Principles and Implementation Standards for Sound Compensation Practices
The Principles for Sound Compensation Practices are intended to apply to significant financial institutions, but they are especially critical for large, systemically important firms. The Principles are intended to reduce incentives towards excessive risk taking that may arise from the structure of compensation schemes. They are not intended to prescribe particular designs or levels of individual compensation.
The Implementation Standards report responds to the call by the G20 Finance Ministers and Governors to submit detailed specific proposals on corporate governance reforms, global standards on pay structure and greater disclosure and transparency, to strengthen adherence to the FSB Principles for Sound Compensation Practices. The standards set out in this report focus on areas in which especially rapid progress is needed. They do not fully cover all aspects of the FSB Principles but prioritise areas that should be addressed by firms and supervisors to achieve effective global implementation of the Principles.
The Principles were issued in April 2009, implementation standards in September 2009; and assessment methodology was issued by the BCBS in Jan 2010.
International Endorsement : The Principles and Standards for Sound Compensation Practices have been endorsed by G20 Leaders in the London (April 2009) and Pittsburgh (September 2009) Summits respectively.
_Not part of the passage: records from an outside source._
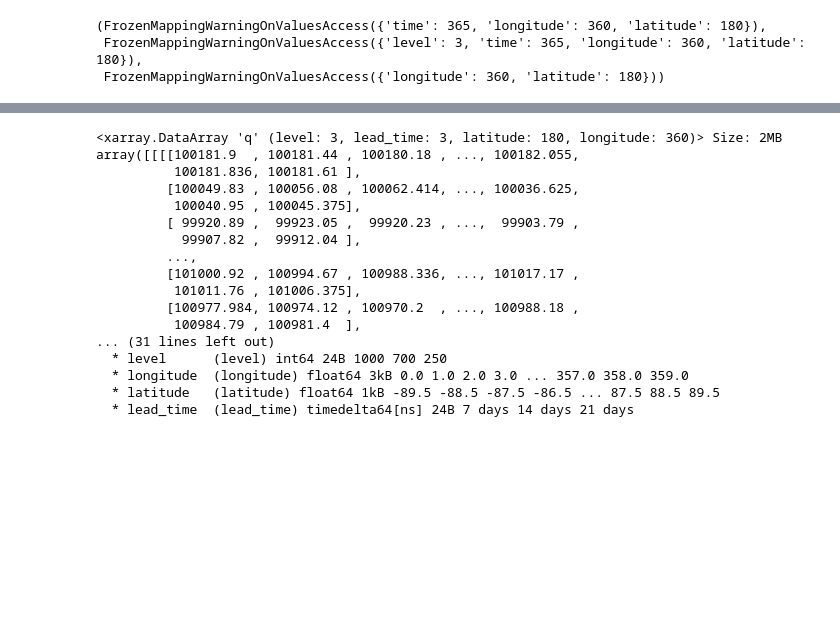
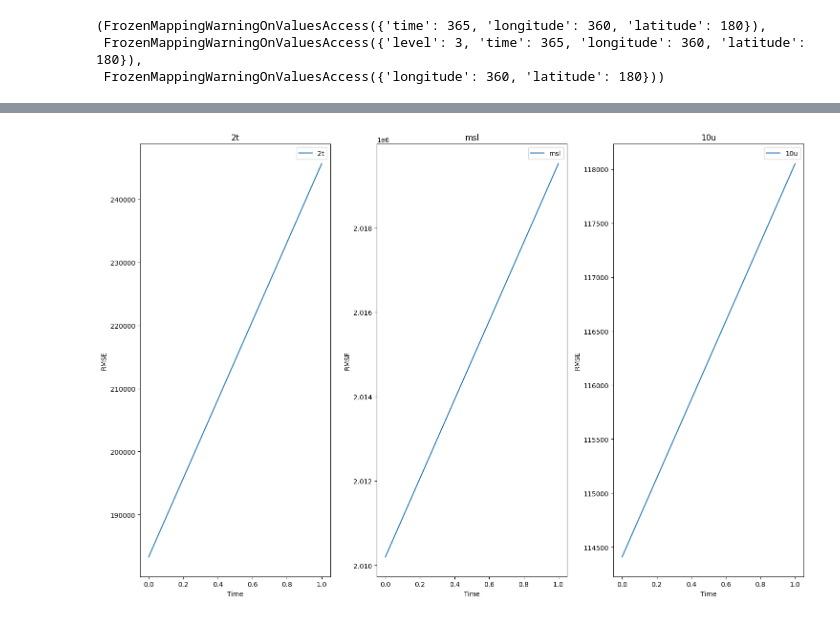
Before and after one commit to eliotwalt/aurora-benchmark, a Jupyter notebook: notebooks/online_eval_toy.ipynb, the cells around one changed output, grey strips where cells are left out. Cells and saved outputs as stored; diff of their text form; code cells hidden in the pictures; blank space fills up the shorter version.

```diff
--- a/notebooks/online_eval_toy.ipynb
+++ b/notebooks/online_eval_toy.ipynb
@@ -139,11 +139,14 @@ class RunningStatistics(object):
                 self.num_samples[var] = 0
                 self._means[var] = sample_ds[var]
                 self.means_of_squared[var] = sample_ds[var]**2
-                print(f"means[var] shape:", self._means[var].dims)
-                print(f"means_of_squared[var] shape:", self.means_of_squared[var].dims)
+                print(f"means[var] shape:", self._means[var].shape)
+                print(f"means_of_squared[var] shape:", self.means_of_squared[var].shape)
             else:
+                print(f"Accumulating variable {var}")
                 self._means[var] = (self._means[var] * self.num_samples[var] + sample_ds[var]) / (self.num_samples[var] + 1)
                 self.means_of_squared[var] = (self.means_of_squared[var] * self.num_samples[var] + sample_ds[var]**2) / (self.num_samples[var] + 1)
+                print(f"means[var] shape:", self._means[var].shape)
+                print(f"means_of_squared[var] shape:", self.means_of_squared[var].shape)
             self.num_samples[var] += 1
 
     @property
@@ -153,6 +156,13 @@ class RunningStatistics(object):
     @property
     def means(self):
         return xr.Dataset(self._means)
+
+    def rmse(self, dim=["latitude", "longitude"]):
+        return np.sqrt(((self.means**2).mean(dim=dim)))
+
+    @property
+    def variables(self):
+        return list(self.num_samples.keys())
 # %%
 running_statistics = {
     "surface_vars": RunningStatistics(),
@@ -281,20 +235,31 @@ running_statistics["surface_vars"].means_of_squared
-# %%
-true_trajectory-100
-# %% [output]
-<xarray.DataArray 'q' (level: 3, lead_time: 3, latitude: 180, longitude: 360)> Size: 2MB
-array([[[[100181.9  , 100181.44 , 100180.18 , ..., 100182.055,
-          100181.836, 100181.61 ],
-         [100049.83 , 100056.08 , 100062.414, ..., 100036.625,
-          100040.95 , 100045.375],
-         [ 99920.89 ,  99923.05 ,  99920.23 , ...,  99903.79 ,
-           99907.82 ,  99912.04 ],
-         ...,
-         [101000.92 , 100994.67 , 100988.336, ..., 101017.17 ,
-          101011.76 , 101006.375],
-         [100977.984, 100974.12 , 100970.2  , ..., 100988.18 ,
-          100984.79 , 100981.4  ],
-... (31 lines left out)
-  * level      (level) int64 24B 1000 700 250
-  * longitude  (longitude) float64 3kB 0.0 1.0 2.0 3.0 ... 357.0 358.0 359.0
-  * latitude   (latitude) float64 1kB -89.5 -88.5 -87.5 -86.5 ... 87.5 88.5 89.5
-  * lead_time  (lead_time) timedelta64[ns] 24B 7 days 14 days 21 days
+# %%
+# plot maps
+
+stats = running_statistics["surface_vars"]
+
+num_lead_times = 2
+
+lon_min, lon_max = -8, 38
+lat_min, lat_max = 29, 47
+
+fig_curves, axes_curves = plt.subplots(
+    ncols=len(stats.variables),
+    figsize=(15, 10)
+)
+
+for i, var in enumerate(stats.variables):
+    lead_times = [pd.Timedelta(lt) for lt in stats.means[var].lead_time.values]
+    ax = axes_curves[i]
+    ax.plot(
+        stats.rmse(dim=["latitude", "longitude"])[var],
+        label=var
+    )
+    ax.set_title(f"{var}")
+    ax.legend()
+    ax.set_xlabel("Time")
+    ax.set_ylabel("RMSE")
+    ax.grid(False)
+plt.tight_layout()
+plt.show()
+# %% [output]
+[figure, added]
```
Also changed, not shown: parts of 5 cells of this notebook, 1 other file.
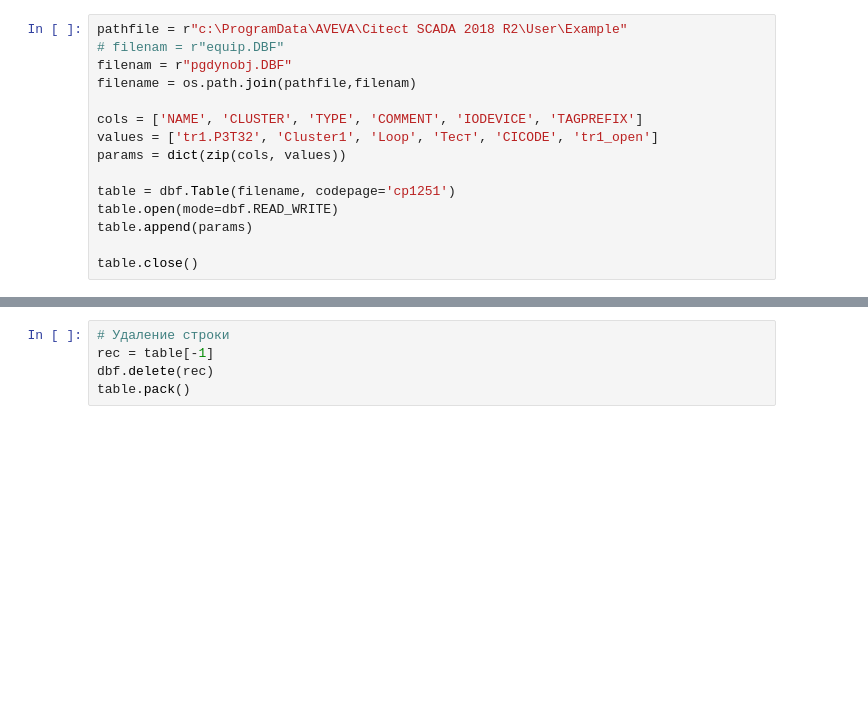
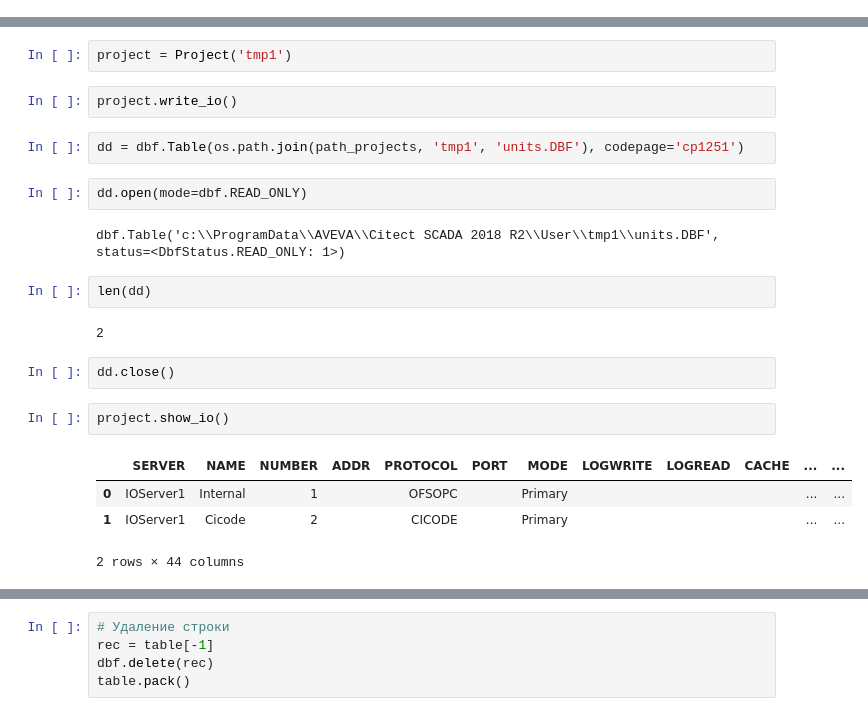
Before and after one commit to alermar69/myPython, a Jupyter notebook: ACY/dbf_scada.ipynb, the cells around one changed output, grey strips where cells are left out. Drawn from its saved outputs; the diff is of its cells as text; blank space fills up the shorter version.

```diff
--- a/ACY/dbf_scada.ipynb
+++ b/ACY/dbf_scada.ipynb
@@ -7,15 +6,0 @@ import pandas as pd
-# %%
-pathfile = r"c:\ProgramData\AVEVA\Citect SCADA 2018 R2\User\Example"
-# filenam = r"equip.DBF"
-filenam = r"pgdynobj.DBF"
-filename = os.path.join(pathfile,filenam)
-
-cols = ['NAME', 'CLUSTER', 'TYPE', 'COMMENT', 'IODEVICE', 'TAGPREFIX']
-values = ['tr1.P3T32', 'Cluster1', 'Loop', 'Тест', 'CICODE', 'tr1_open']
-params = dict(zip(cols, values))
-
-table = dbf.Table(filename, codepage='cp1251')
-table.open(mode=dbf.READ_WRITE)
-table.append(params)
-
-table.close()
@@ -21,0 +102,23 @@ table.close()
+# %%
+project = Project('tmp1')
+# %%
+project.write_io()
+# %%
+dd = dbf.Table(os.path.join(path_projects, 'tmp1', 'units.DBF'), codepage='cp1251')
+# %%
+dd.open(mode=dbf.READ_ONLY)
+# %% [output]
+dbf.Table('c:\\ProgramData\\AVEVA\\Citect SCADA 2018 R2\\User\\tmp1\\units.DBF', status=<DbfStatus.READ_ONLY: 1>)
+# %%
+len(dd)
+# %% [output]
+2
+# %%
+dd.close()
+# %%
+project.show_io()
+# %% [output]
+|  | SERVER | NAME | NUMBER | ADDR | PROTOCOL | PORT | MODE | LOGWRITE | LOGREAD | CACHE | ... | ... |
+| 0 | IOServer1 | Internal | 1 |  | OFSOPC |  | Primary |  |  |  | ... | ... |
+| 1 | IOServer1 | Cicode | 2 |  | CICODE |  | Primary |  |  |  | ... | ... |
+2 rows × 44 columns
```
Also changed, not shown: parts of 7 cells of this notebook, 1 other file.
In the case of banking supervision, the Basel Committee on Banking Supervision's Compensation Principles and Standards Assessment Methodology (issued in January 2010) aims to guide supervisors in reviewing individual firms' compensation practices and assessing their compliance with the FSB Principles for Sound Compensation Practices and their implementation standards. It seeks to foster supervisory approaches that are effective in promoting sound compensation practices at banks and help support a level playing field.